Two well-known Cuban dissidents have been released from prison - despite both men previously declaring they wanted to remain in jail until other opposition leaders were freed.
The release of Hector Maseda and Angel Moya means that just seven of the original 75 opposition figures arrested in a 2003 crackdown remain in Cuban jails - but neither was happy about it.
The decision to release Mr Moya was announced more than a week ago, but he had refused to leave jail - saying he wanted ailing dissidents to go free first.
On Friday, the Roman Catholic Church announced that the government wanted to release Mr Maseda, but he too turned them down, saying he wanted authorities to exonerate or pardon him, not simply grant him parole.
In the end, jail officials simply tossed the men out, saying they could no longer stay behind bars, even if they wanted to.
"I have left prison against my will," Mr Maseda told journalists after arriving at his home in the capital, Havana. "I never would have accepted leaving jail on parole."

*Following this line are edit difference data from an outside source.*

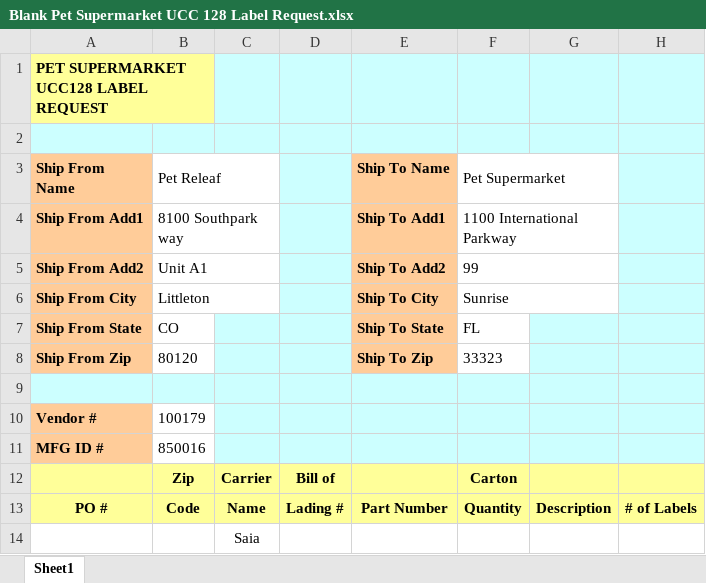
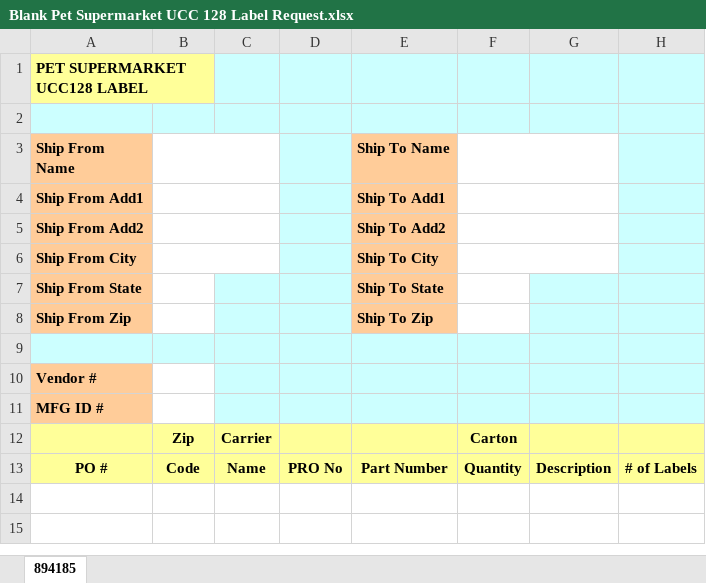
Before and after one commit to Gabsesq/ASN, an Excel workbook: assets/Pet Supermarket/Blank Pet Supermarket UCC 128 Label Request.xlsx, sheet 894185, drawn as a sheet; values as stored, in another font and other column widths than the file's, no borders; the diff names each change by its address in the sheet, - before the commit and + after, or states it on an @@ line.

```diff
--- a/assets/Pet Supermarket/Blank Pet Supermarket UCC 128 Label Request.xlsx (sheet 894185)
+++ b/assets/Pet Supermarket/Blank Pet Supermarket UCC 128 Label Request.xlsx (sheet 894185)
-sheet tab: Sheet1
+sheet tab: 894185
-A1 (Ship From Name): PET SUPERMARKET UCC128 LABEL REQUEST
+A1 (Ship From Name): PET SUPERMARKET UCC128 LABEL
-B3: Pet Releaf
+B3: (empty)
-F3: Pet Supermarket
+F3: (empty)
-B4: 8100 Southpark way
+B4: (empty)
-F4: 1100 International Parkway
+F4: (empty)
-B5: Unit A1
+B5: (empty)
-F5: 99
+F5: (empty)
-B6: Littleton
+B6: (empty)
-F6: Sunrise
+F6: (empty)
-B7: CO
+B7: (empty)
-F7: FL
+F7: (empty)
-B8: 80120
+B8: (empty)
-F8: 33323
+F8: (empty)
-B10: 100179
+B10: (empty)
-B11: 850016
+B11: (empty)
-D12: Bill of
+D12: (empty)
-D13: Lading #
+D13: PRO No
-row 14:  |  | Saia
```
Also changed, not shown: 24 other files.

Mr Moya arrived at his home a few hours later, also saying he was thrown out of jail against his will.
A small group of pro-government demonstrators screamed at him from the street, shouting slogans like "Fidel! Fidel! Down with the worms!"
Mr Maseda, 67, is the husband of Laura Pollan, and Mr Moya is married to Bertha Soler, two leaders of the Ladies in White opposition group.
The group, which is comprised of the wives and mothers of jailed opposition figures, has marched peacefully through the capital each Sunday since 2003.